Thursday 18th July, to Leicester – Richard III Visitor Centre. The Visitor Centre showcases the life of King Richard III and the story of how his remains were discovered in 2012. The centre opened in 2014 on the site of Greyfriars, the medieval friary in whose church the King was buried. The cost of transport on this occasion is £15. The entrance fee is to be confirmed. Nearby are the Cathedral and the Guildhall. The coach leaves Sudbury bus station at 9am and is expected to depart from Leicester at about 4pm. The journey is approximately 2½ hours.
Read a report of this outing: Leicester visit 2019 .
Thursday 22nd August, to Bury St Edmunds – Barry Wall will give an informal talk at the Abbey (make your own way there, not a coach trip).
Friday 20th September, to Felbrigg (National Trust) in Norfolk – a Mansion dating from the 15th century, with lavish interiors, set in a vast estate with a lake and woodland. The admission cost for those who are not members of National Trust is normally £11 but there is no charge for our visit as it falls on a Heritage Open Day.
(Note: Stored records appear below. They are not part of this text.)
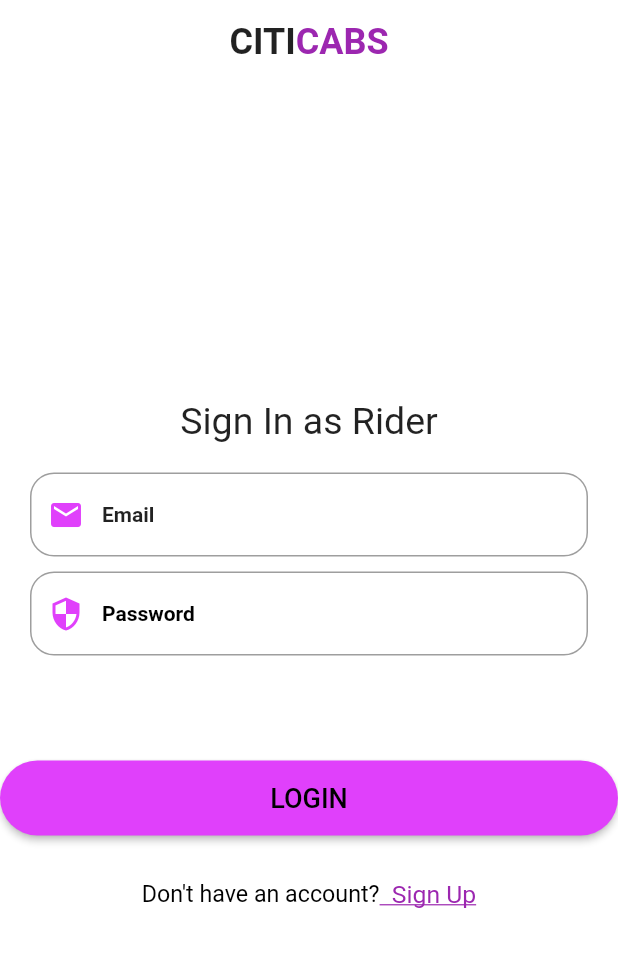
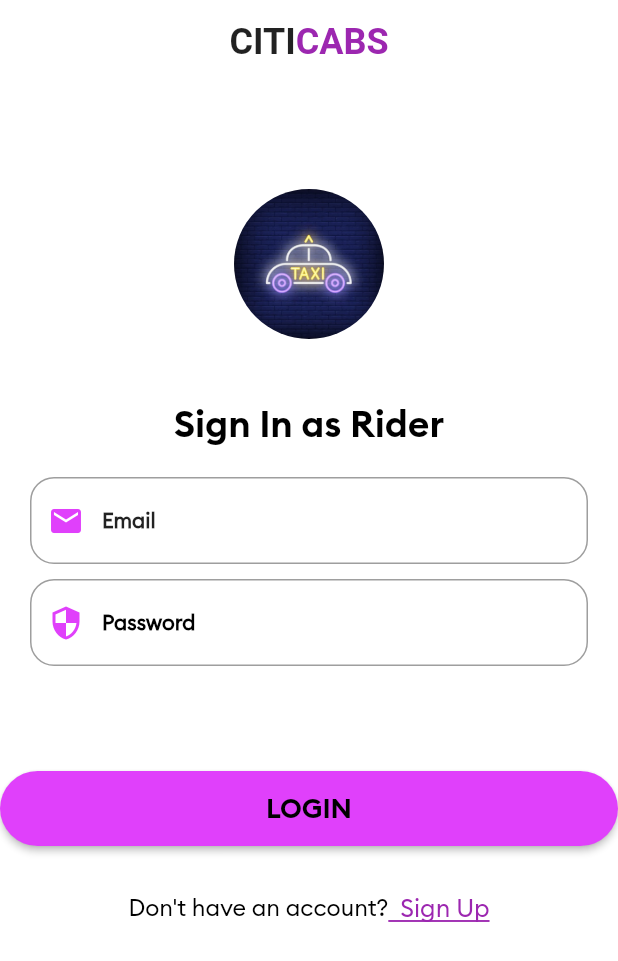
Before and after one commit to Srajan-Jaiswal/CityTransfers-cabs, a Flutter app: the screen it shows after launch, on a phone screen of 412 x 824 dp. Shown: the top 961 px of the screen. Run offline on Flutter 3.47's test engine with Material 2 defaults, Android fonts, the phone set to English and light mode, and no system bars; our stand-ins replace firebase_core, firebase_database; accounts and stored records are empty.

Commit message:
Sign in page update

```diff
--- a/lib/main.dart
+++ b/lib/main.dart
@@ -30,6 +30,7 @@ class MyApp extends StatelessWidget {
   Widget build(BuildContext context) {
     return MaterialApp(
       theme: ThemeData(
+        fontFamily: 'Brand-Regular',
         primarySwatch: Colors.blue,
         visualDensity: VisualDensity.adaptivePlatformDensity,
       ),
--- a/lib/screens/loginpage.dart
+++ b/lib/screens/loginpage.dart
@@ -13,26 +13,31 @@ class LoginPage extends StatelessWidget {
           brightness: Brightness.light,
         ),
         backgroundColor: Colors.white,
-        body: Column(
+        body: SingleChildScrollView(
+            child: Column(
           children: <Widget>[
             SizedBox(
               height: 70,
             ),
-
-            /*Image(
-         alignment: Alignment.center,
-         height: 100.0,
-         width: 100.0,
-         //image: AssetImage(),
-        ),*/
-
+            ClipOval(
+              child: Image(
+                image: AssetImage('images/logo.jpg'),
+                height: 100,
+                width: 100,
+                fit: BoxFit.cover,
+              ),
+            ),
             SizedBox(
-              height: 140,
+              height: 40,
             ),
             Text(
               'Sign In as Rider',
               textAlign: TextAlign.center,
-              style: TextStyle(fontSize: 25, fontFamily: 'Brand-Bold'),
+              style: TextStyle(
+                  fontSize: 25,
+                  fontWeight: FontWeight.w700,
+                  fontFamily: 'Brand-Bold',
+                  color: Colors.black),
             ),
             Padding(
               padding: const EdgeInsets.all(20.0),
@@ -114,6 +119,6 @@ class LoginPage extends StatelessWidget {
               ],
             ),
           ],
-        ));
+        )));
   }
 }
```
Also changed, not shown: pubspec.yaml (+9 -24 lines), fonts/bolt-regular.ttf (added), fonts/bolt-semibold.ttf (added), images/logo.jpg (added).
Read a report of this outing: Felbrigg Hall report, 2019 .
Thursday 24th October, a visit to Syon House in west London is planned. Syon is one of the last great houses of London, and has been in the family of the present owners for more than 400 years.
Profoundly historic, the House holds a wealth of art within its grand classical interiors, while the Park and Gardens feel like deep countryside, although barely nine miles from Charing Cross.
Syon Park contains a great variety in a relatively small area, from Gardens and Arboretum through to parkland and the unique tidal water meadows. Read a report: Syon House report or see Report and photos .
Thursday 21 November, a trip to Norwich, leaving Sudbury Bus Station at 9am. The cost is £13.50. At Norwich, it is “do your own thing”. There are two cathedrals, the castle, numerous shops and much else to see. Visit www.visitnorwich.co.uk .
Looking ahead: A visit to Kenwood House was under consideration for Spring 2020. Kenwood House is a former stately home, in Hampstead, London, on the northern boundary of Hampstead Heath. The house was originally constructed in the 17th century and served as a residence for the Earls of Mansfield through the 18th and 19th centuries. The house was remodelled by Robert Adam between 1764 and 1779. Part of the estate was bought by the Guinness family in the early 20th century, and the whole property and grounds came under ownership of the London County Council and was open to the public by the end of the 1920s. It remains a popular local tourist attraction.